**ABOUT THIS TASK:** Please retype the listing below word for word and exclude its images.

**RECORDED DATA:**

########

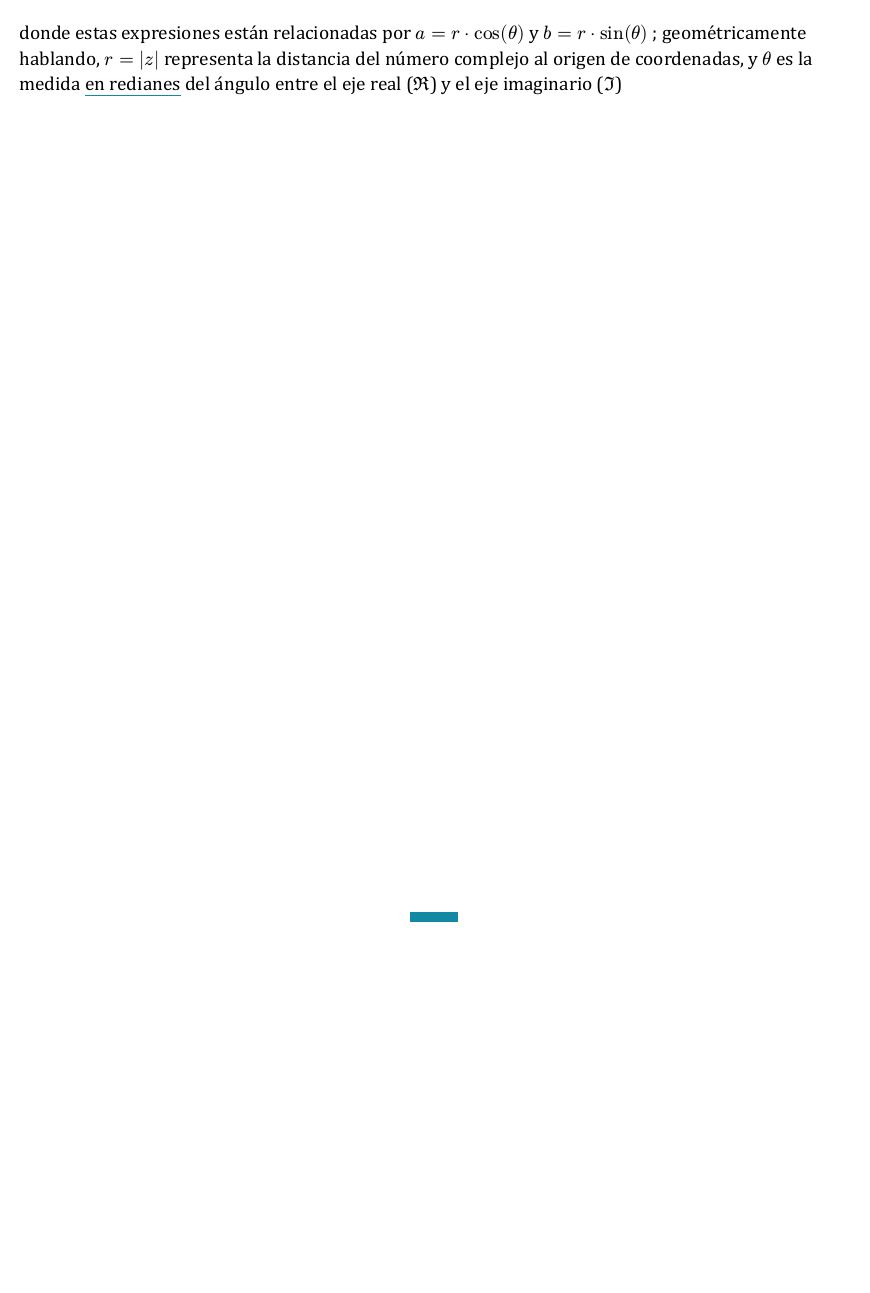
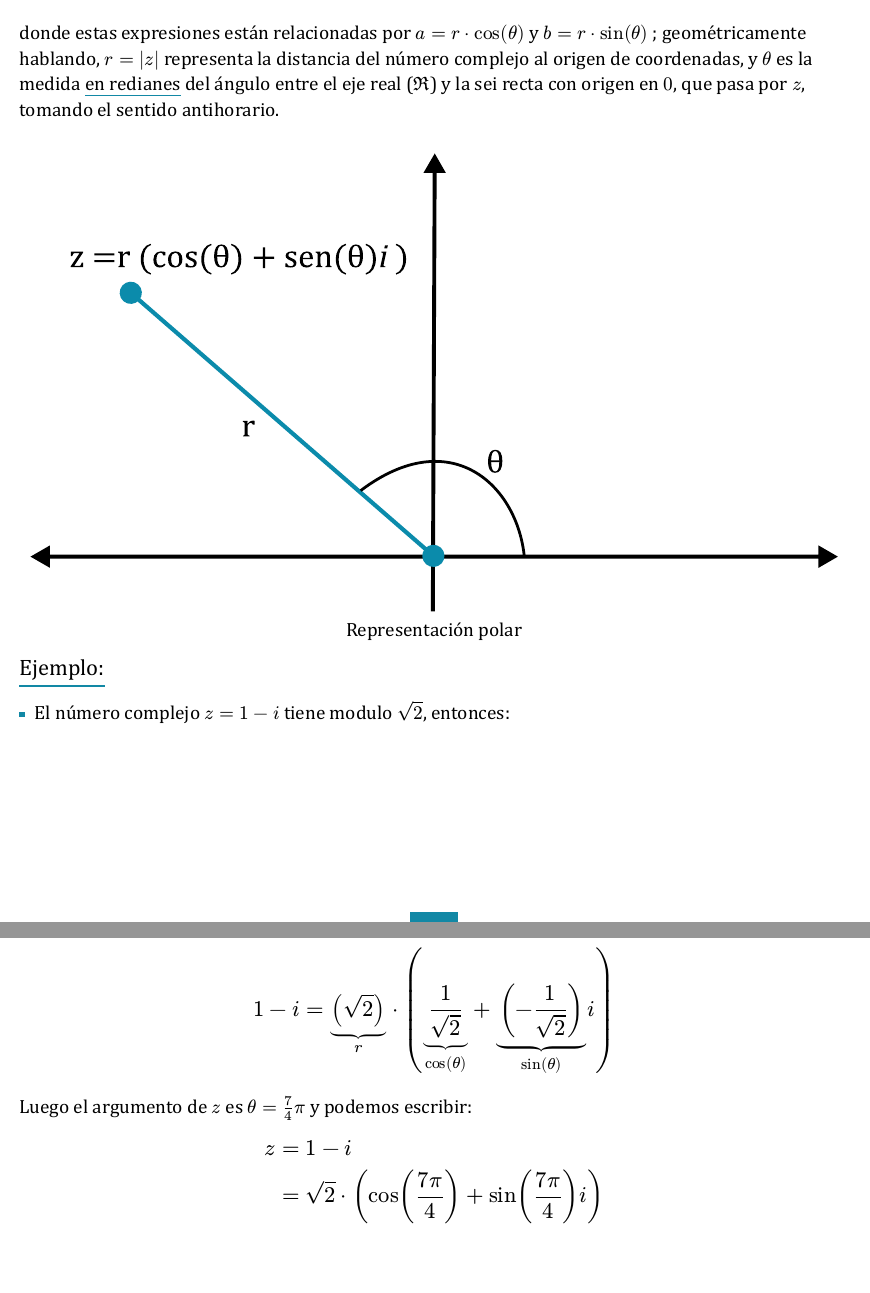
Before and after one commit to pragmatically-dev/FaMAF-SN-Notes, a Typst document (Algebra/notas-algebra.typ): part of page 5 of 5 before the commit and two parts of pages 5 and 6 of 6 after it, the two joined at a grey line, cut so that both start at the same text, the shorter picture padded with empty space. The pictures show the PDF file Algebra/notas-algebra.pdf that the author committed with the source.

Commit message:
Avances en Algebra

```diff
--- a/Algebra/notas-algebra.typ
+++ b/Algebra/notas-algebra.typ
@@ -252,4 +252,4 @@ Luego podemos representar a $z$ como:
 Por lo tanto, todo número complejo no nulo puede escribirse en su _forma polar_\ #mate[$z = r dot (" " cos(theta) + sin(theta)i " " )
 $]
 
-donde estas expresiones están relacionadas por $a=r dot cos(theta)$ y $b=r dot sin(theta)$ ; geométricamente hablando, $r = abs(z) $ representa la distancia del número complejo al origen de coordenadas, y $theta$ es la medida #underline(stroke: 0.6pt ,offset: 2.6pt)[en redianes] del ángulo entre el eje real ($Re$) y el eje imaginario ($Im$)
+donde estas expresiones están relacionadas por $a=r dot cos(theta)$ y $b=r dot sin(theta)$ ; geométricamente hablando, $r = abs(z) $ representa la distancia del número complejo al origen de coordenadas, y $theta$ es la medida #underline(stroke: 0.6pt ,offset: 2.6pt)[en redianes] del ángulo entre el eje real ($Re$) y la sei recta con origen en $0$, que pasa por $z$, tomando el sentido antihorario.
@@ -255,0 +264,18 @@ donde estas expresiones están relacionadas por $a=r dot cos(theta)$ y $b=r dot
+  Ejemplo:
+]
+
+- El número complejo $z = 1-i$ tiene modulo $sqrt(2)$, entonces:
+#mate[
+  $
+  1-i &= sqrt(2) dot (1/sqrt(2) - 1/sqrt(2)i)\
+  1-i&= underbrace((sqrt(2)),"r") dot (underbrace(1/sqrt(2),cos(theta)) + underbrace((-1/sqrt(2)),sin(theta))i)
+  $
+]
+
+Luego el argumento de $z$ es $theta = 7/4pi$ y podemos escribir:
+
+#mate[
+  $
+    z &= 1-i \ &= sqrt(2) dot (cos((7pi)/4) + sin((7pi)/(4) )i)
+  $
+]
```
Also changed, not shown: Algebra/assets/ejemplo-coord-polar.svg (added), Algebra/notas-algebra.pdf, Algebra/notas-algebra.typ (8 more changed lines).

########

**YOUR RESPONSE:**
Before and after one commit to pragmatically-dev/FaMAF-SN-Notes, a Typst document (Algebra/notas-algebra.typ): part of page 5 of 5 before the commit and two parts of pages 5 and 6 of 6 after it, the two joined at a grey line, cut so that both start at the same text, the shorter picture padded with empty space. The pictures show the PDF file Algebra/notas-algebra.pdf that the author committed with the source.

Commit message:
Avances en Algebra

```diff
--- a/Algebra/notas-algebra.typ
+++ b/Algebra/notas-algebra.typ
@@ -252,4 +252,4 @@ Luego podemos representar a $z$ como:
 Por lo tanto, todo número complejo no nulo puede escribirse en su _forma polar_\ #mate[$z = r dot (" " cos(theta) + sin(theta)i " " )
 $]
 
-donde estas expresiones están relacionadas por $a=r dot cos(theta)$ y $b=r dot sin(theta)$ ; geométricamente hablando, $r = abs(z) $ representa la distancia del número complejo al origen de coordenadas, y $theta$ es la medida #underline(stroke: 0.6pt ,offset: 2.6pt)[en redianes] del ángulo entre el eje real ($Re$) y el eje imaginario ($Im$)
+donde estas expresiones están relacionadas por $a=r dot cos(theta)$ y $b=r dot sin(theta)$ ; geométricamente hablando, $r = abs(z) $ representa la distancia del número complejo al origen de coordenadas, y $theta$ es la medida #underline(stroke: 0.6pt ,offset: 2.6pt)[en redianes] del ángulo entre el eje real ($Re$) y la sei recta con origen en $0$, que pasa por $z$, tomando el sentido antihorario.
@@ -255,0 +264,18 @@ donde estas expresiones están relacionadas por $a=r dot cos(theta)$ y $b=r dot
+  Ejemplo:
+]
+
+- El número complejo $z = 1-i$ tiene modulo $sqrt(2)$, entonces:
+#mate[
+  $
+  1-i &= sqrt(2) dot (1/sqrt(2) - 1/sqrt(2)i)\
+  1-i&= underbrace((sqrt(2)),"r") dot (underbrace(1/sqrt(2),cos(theta)) + underbrace((-1/sqrt(2)),sin(theta))i)
+  $
+]
+
+Luego el argumento de $z$ es $theta = 7/4pi$ y podemos escribir:
+
+#mate[
+  $
+    z &= 1-i \ &= sqrt(2) dot (cos((7pi)/4) + sin((7pi)/(4) )i)
+  $
+]
```
Also changed, not shown: Algebra/assets/ejemplo-coord-polar.svg (added), Algebra/notas-algebra.pdf, Algebra/notas-algebra.typ (8 more changed lines).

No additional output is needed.